# Directions for this task
Check the entries below and say how many lines include the word "rotary". No other text is wanted.

# Listed entries
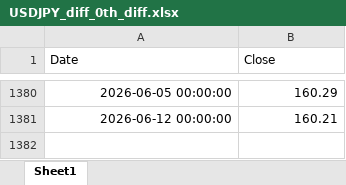
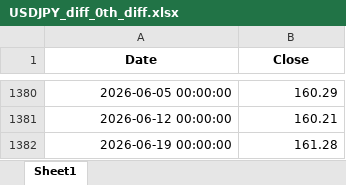
Before and after one commit to aspttwwly/fx-metals-forecast-board, an Excel workbook: public/data/files/USDJPY_diff_0th_diff.xlsx, sheet Sheet1, drawn as a sheet; only a part is shown, gaps mark what is left out; values as stored, in another font and other column widths than the file's, no borders; the diff names each change by its address in the sheet, - before the commit and + after, or states it on an @@ line.

Commit message:
Update forecast data 2026-06-20_12-55-04

```diff
--- a/public/data/files/USDJPY_diff_0th_diff.xlsx (sheet Sheet1)
+++ b/public/data/files/USDJPY_diff_0th_diff.xlsx (sheet Sheet1)
@@ A1:B1 bold: off → on, alignment: left → center @@
+row 1382: 2026-06-19 00:00:00 | 161.28
```
Also changed, not shown: public/data/files/AUDCNH_forecast.xlsx, public/data/files/EURCNH_forecast.xlsx, 28 other files.
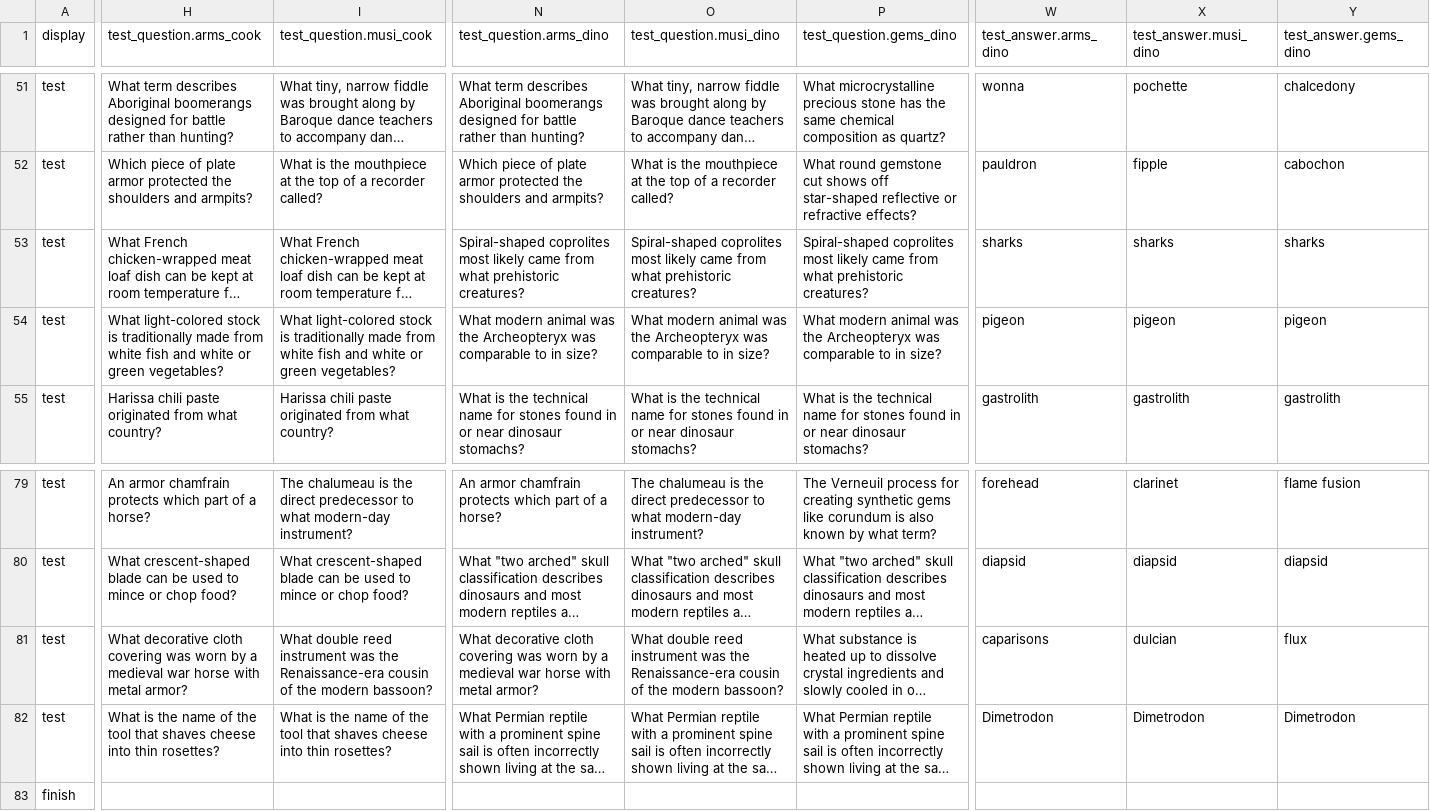
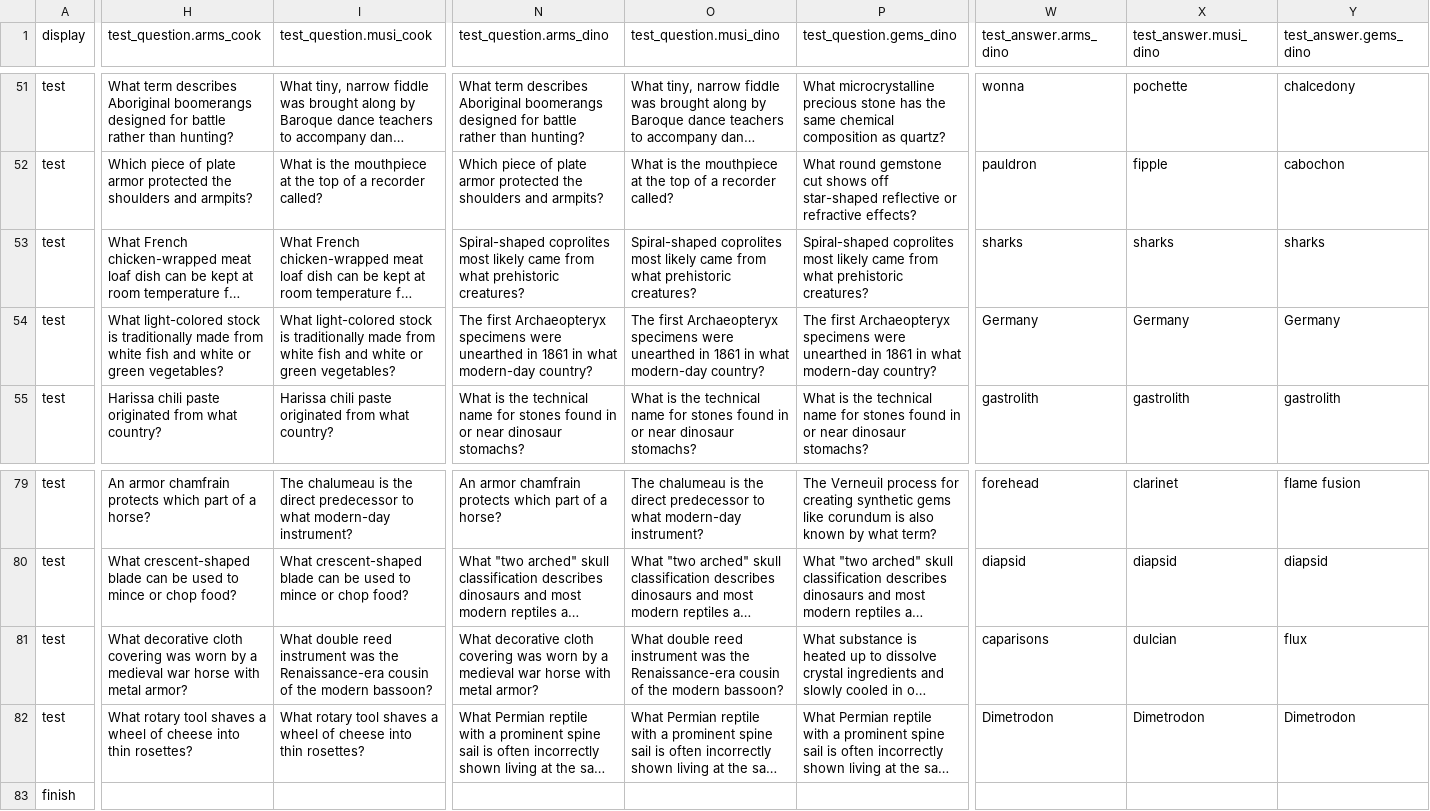
Before and after one commit to monicathieu/jeopardizing, a CSV file: stim_stuff/stimlist_retrieval_facts.csv, drawn as a sheet; only a part is shown, gaps mark what is left out; long unchanged cells end in …; the diff covers the shown part only; the diff names each change by its address in the sheet, - before the commit and + after, or states it on an @@ line.

Commit message:
revising some questions and answers to be more general

```diff
--- a/stim_stuff/stimlist_retrieval_facts.csv
+++ b/stim_stuff/stimlist_retrieval_facts.csv
-N54 (test_question.arms_dino): What modern animal was the Archeopteryx was comparable to in size?
+N54 (test_question.arms_dino): The first Archaeopteryx specimens were unearthed in 1861 in what modern-day country?
-O54 (test_question.musi_dino): What modern animal was the Archeopteryx was comparable to in size?
+O54 (test_question.musi_dino): The first Archaeopteryx specimens were unearthed in 1861 in what modern-day country?
-P54 (test_question.gems_dino): What modern animal was the Archeopteryx was comparable to in size?
+P54 (test_question.gems_dino): The first Archaeopteryx specimens were unearthed in 1861 in what modern-day country?
-W54 (test_answer.arms_dino): pigeon
+W54 (test_answer.arms_dino): Germany
-X54 (test_answer.musi_dino): pigeon
+X54 (test_answer.musi_dino): Germany
-Y54 (test_answer.gems_dino): pigeon
+Y54 (test_answer.gems_dino): Germany
-H82 (test_question.arms_cook): What is the name of the tool that shaves cheese into…
+H82 (test_question.arms_cook): What rotary tool shaves a wheel of cheese into…
-I82 (test_question.musi_cook): What is the name of the tool that shaves cheese into…
+I82 (test_question.musi_cook): What rotary tool shaves a wheel of cheese into…
```
Also changed, not shown: 1 edited cell elsewhere in this file, stim_stuff/master_spreadsheet.csv, stim_stuff/master_spreadsheet_parsed.csv, 2 other files.
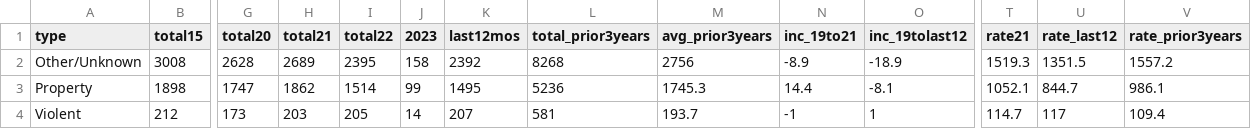
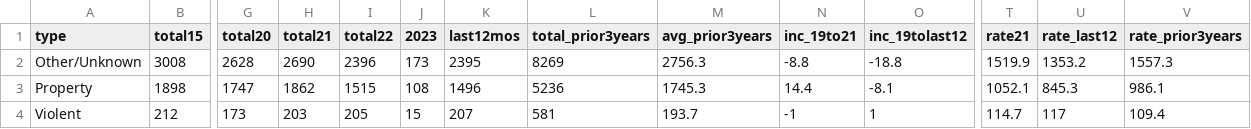
Before and after one commit to abcotvdata/safetytracker_cary, a CSV file: data/output/city/citywide_type.csv, drawn as a sheet; only a part is shown, gaps mark what is left out; the diff names each change by its address in the sheet, - before the commit and + after, or states it on an @@ line.

```diff
--- a/data/output/city/citywide_type.csv
+++ b/data/output/city/citywide_type.csv
-H2 (total21): 2689
+H2 (total21): 2690
-I2 (total22): 2395
+I2 (total22): 2396
-J2 (2023): 158
+J2 (2023): 173
-K2 (last12mos): 2392
+K2 (last12mos): 2395
-L2 (total_prior3years): 8268
+L2 (total_prior3years): 8269
-M2 (avg_prior3years): 2756
+M2 (avg_prior3years): 2756.3
-N2 (inc_19to21): -8.9
+N2 (inc_19to21): -8.8
-O2 (inc_19tolast12): -18.9
+O2 (inc_19tolast12): -18.8
-T2 (rate21): 1519.3
+T2 (rate21): 1519.9
-U2 (rate_last12): 1351.5
+U2 (rate_last12): 1353.2
-V2 (rate_prior3years): 1557.2
+V2 (rate_prior3years): 1557.3
-I3 (total22): 1514
+I3 (total22): 1515
-J3 (2023): 99
+J3 (2023): 108
-K3 (last12mos): 1495
+K3 (last12mos): 1496
-U3 (rate_last12): 844.7
+U3 (rate_last12): 845.3
-J4 (2023): 14
+J4 (2023): 15
```
Also changed, not shown: data/output/city/citywide_category.csv, data/output/districts/assaults_district.csv, 38 other files.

# Exercise output
2